Andrea Wang-Gillam, MD, PHD, Rita Shi-Ming Lee, MD, Eric D. Hsi, MD, and Daniel J. Brotman, MD

From the Departments of Internal Medicine, Clinical Pathology, and General Internal Medicine, Cleveland Clinic Foundation, Cleveland, OH. Dr. Wang-Gillam is currently at the Department of Internal Medicine, University of Arkansas for Medical Sciences, Little Rock, AR.

Reprint requests to Daniel J. Brotman, MD, Department of General Internal Medicine (S70), Cleveland Clinic Foundation, 9500 Euclid Avenue, Cleveland, OH 44195. Email: brotmad@ccf.org
COPYRIGHT 2004 Southern Medical Association
No portion of this article can be reproduced without the express written permission from the copyright holder.
Copyright 2004, Gale Group. All rights reserved. Gale Group is a Thomson Corporation Company.

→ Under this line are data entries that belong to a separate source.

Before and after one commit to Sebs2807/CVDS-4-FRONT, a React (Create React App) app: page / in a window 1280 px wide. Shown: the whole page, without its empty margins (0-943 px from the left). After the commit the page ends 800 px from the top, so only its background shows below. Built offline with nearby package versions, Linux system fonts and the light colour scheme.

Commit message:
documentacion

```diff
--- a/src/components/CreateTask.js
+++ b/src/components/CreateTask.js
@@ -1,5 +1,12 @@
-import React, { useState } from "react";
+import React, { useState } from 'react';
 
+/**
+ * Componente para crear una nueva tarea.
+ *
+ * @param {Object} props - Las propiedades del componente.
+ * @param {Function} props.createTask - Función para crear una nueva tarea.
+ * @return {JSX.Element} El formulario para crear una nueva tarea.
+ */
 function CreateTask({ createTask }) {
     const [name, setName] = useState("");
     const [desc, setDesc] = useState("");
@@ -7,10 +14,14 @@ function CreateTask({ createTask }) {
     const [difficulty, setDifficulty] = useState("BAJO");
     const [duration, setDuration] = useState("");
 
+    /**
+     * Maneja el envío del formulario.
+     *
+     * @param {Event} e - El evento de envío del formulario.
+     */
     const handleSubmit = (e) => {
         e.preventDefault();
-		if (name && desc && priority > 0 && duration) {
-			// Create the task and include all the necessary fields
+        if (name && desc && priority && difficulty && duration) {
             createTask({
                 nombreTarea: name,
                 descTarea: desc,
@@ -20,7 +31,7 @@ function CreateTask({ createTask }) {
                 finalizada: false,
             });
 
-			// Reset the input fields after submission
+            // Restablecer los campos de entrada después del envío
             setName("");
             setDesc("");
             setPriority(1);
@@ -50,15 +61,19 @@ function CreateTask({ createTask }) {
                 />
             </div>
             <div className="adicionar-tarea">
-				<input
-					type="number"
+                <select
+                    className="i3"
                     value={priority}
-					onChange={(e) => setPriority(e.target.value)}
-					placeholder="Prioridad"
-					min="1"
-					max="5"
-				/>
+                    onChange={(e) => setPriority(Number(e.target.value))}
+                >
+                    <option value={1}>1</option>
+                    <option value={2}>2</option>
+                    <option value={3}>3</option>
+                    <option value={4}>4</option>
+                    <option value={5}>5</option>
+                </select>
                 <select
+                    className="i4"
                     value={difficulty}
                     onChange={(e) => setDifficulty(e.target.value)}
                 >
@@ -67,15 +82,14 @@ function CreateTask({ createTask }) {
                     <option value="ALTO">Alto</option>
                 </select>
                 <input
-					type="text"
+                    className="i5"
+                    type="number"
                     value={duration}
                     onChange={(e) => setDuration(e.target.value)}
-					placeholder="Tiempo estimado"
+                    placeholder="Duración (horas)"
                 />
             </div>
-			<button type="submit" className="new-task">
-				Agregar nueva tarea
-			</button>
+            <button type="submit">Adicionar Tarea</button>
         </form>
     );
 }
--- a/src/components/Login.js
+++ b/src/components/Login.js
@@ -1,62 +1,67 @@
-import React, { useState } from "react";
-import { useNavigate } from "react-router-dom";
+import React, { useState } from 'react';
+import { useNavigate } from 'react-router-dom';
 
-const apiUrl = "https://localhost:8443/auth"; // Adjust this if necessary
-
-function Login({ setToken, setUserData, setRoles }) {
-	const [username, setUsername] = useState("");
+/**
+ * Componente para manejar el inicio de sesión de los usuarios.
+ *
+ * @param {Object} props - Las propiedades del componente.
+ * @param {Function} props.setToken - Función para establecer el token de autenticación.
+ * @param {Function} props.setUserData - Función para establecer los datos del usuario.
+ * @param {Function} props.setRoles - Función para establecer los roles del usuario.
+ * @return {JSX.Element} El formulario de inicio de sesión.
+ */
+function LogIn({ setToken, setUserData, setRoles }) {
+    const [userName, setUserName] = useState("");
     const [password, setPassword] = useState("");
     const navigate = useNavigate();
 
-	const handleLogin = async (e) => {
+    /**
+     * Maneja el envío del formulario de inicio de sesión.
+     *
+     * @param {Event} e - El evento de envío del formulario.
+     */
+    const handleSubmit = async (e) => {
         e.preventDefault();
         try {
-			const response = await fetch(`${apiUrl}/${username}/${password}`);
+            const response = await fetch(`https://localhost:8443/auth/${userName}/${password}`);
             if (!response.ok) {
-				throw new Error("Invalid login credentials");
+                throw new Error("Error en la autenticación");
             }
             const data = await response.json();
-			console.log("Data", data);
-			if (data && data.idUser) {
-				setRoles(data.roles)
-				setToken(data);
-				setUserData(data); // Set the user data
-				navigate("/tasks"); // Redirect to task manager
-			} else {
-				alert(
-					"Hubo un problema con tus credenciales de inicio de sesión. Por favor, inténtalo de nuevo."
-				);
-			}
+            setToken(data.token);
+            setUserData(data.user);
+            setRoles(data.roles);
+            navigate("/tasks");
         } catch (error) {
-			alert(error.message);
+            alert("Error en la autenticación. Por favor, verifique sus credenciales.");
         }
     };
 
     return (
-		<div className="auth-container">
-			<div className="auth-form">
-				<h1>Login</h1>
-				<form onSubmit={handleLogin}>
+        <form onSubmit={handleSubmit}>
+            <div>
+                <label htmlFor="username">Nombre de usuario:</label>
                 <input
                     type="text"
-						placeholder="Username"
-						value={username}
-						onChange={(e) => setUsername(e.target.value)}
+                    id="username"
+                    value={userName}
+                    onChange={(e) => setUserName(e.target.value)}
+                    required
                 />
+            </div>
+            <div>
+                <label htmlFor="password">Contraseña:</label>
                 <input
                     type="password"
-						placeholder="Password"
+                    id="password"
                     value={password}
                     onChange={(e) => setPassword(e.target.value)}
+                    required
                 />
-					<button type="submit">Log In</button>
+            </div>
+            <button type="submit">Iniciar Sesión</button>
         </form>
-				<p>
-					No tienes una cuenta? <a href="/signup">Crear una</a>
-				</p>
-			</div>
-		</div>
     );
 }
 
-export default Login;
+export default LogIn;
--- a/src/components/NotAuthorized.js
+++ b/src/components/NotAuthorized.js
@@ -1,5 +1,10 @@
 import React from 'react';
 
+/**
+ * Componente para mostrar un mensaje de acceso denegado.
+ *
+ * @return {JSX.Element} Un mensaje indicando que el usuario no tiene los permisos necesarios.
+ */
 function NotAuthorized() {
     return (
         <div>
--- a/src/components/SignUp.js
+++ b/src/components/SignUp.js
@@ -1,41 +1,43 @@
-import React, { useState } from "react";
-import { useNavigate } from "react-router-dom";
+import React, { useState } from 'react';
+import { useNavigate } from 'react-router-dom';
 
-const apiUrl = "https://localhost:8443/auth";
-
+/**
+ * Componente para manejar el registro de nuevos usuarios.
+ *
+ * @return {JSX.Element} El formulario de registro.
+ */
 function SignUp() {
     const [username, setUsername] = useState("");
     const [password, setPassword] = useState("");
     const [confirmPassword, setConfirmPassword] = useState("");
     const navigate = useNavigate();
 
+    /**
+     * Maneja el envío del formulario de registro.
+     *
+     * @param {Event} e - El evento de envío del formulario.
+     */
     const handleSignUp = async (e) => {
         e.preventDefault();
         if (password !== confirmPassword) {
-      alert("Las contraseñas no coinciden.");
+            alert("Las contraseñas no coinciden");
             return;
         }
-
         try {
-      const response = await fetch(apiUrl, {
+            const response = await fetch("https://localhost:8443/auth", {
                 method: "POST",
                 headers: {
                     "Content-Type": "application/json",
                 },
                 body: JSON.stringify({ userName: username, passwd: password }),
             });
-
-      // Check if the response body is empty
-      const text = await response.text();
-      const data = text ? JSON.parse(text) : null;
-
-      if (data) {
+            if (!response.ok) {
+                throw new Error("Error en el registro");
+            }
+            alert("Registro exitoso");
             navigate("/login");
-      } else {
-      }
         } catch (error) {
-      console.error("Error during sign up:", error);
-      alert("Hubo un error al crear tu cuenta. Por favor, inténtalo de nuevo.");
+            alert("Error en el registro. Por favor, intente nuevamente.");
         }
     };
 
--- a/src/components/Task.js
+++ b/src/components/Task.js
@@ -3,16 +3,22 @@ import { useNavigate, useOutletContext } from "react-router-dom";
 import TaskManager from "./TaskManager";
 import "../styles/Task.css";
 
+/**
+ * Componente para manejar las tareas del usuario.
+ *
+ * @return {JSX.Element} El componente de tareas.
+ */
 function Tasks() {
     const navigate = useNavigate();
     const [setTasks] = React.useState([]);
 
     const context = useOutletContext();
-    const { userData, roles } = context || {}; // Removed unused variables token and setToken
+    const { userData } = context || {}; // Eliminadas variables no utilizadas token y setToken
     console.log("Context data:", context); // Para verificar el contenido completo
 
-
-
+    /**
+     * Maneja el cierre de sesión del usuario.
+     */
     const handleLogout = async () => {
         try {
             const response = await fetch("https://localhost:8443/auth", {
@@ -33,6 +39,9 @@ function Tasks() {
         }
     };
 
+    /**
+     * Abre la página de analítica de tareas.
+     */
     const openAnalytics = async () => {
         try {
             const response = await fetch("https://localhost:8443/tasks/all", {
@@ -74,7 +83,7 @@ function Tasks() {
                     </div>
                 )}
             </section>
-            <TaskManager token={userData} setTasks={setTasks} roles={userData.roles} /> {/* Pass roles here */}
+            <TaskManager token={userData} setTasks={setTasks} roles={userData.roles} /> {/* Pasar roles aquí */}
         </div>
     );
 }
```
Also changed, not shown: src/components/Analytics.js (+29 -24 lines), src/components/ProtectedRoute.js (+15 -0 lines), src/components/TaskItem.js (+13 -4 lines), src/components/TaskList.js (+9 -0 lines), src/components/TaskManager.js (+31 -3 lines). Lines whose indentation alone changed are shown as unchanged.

Article Details
Printer friendly Cite/link Email Feedback
Title Annotation:Case Report
Author:Brotman, Daniel J.
Publication:Southern Medical Journal
Date:Apr 1, 2004
Words:1663
Previous Article:GALOP syndrome: case report with 7-year follow-up.
Next Article:Otogenic Fusobacterium meningitis, sepsis, and mastoiditis in an adolescent.
Topics:


Related Articles
Drug shows promise in sickle cell anemia.
Breaking the sickle cycle: potential treatments emerge for sickle cell anemia.
Sickle mice turn anemic.
Awakened gene aids inherited anemias.
Gas therapy for sickle-cell anemia.
Nitric oxide may help treat sickle cell anemia.
Colonic pseudo-obstruction in sickle cell disease. (Case Report).
Myonecrosis in sickle cell anemia: case report and review of the literature.
Ceftriaxone-resistant salmonella septicemia and osteomyelitis in sickle cell disease adults.
Sickle cell vasoocclusive crisis and acute chest syndrome at term pregnancy.

Terms of use | Copyright © 2017 Farlex, Inc. | Feedback | For webmasters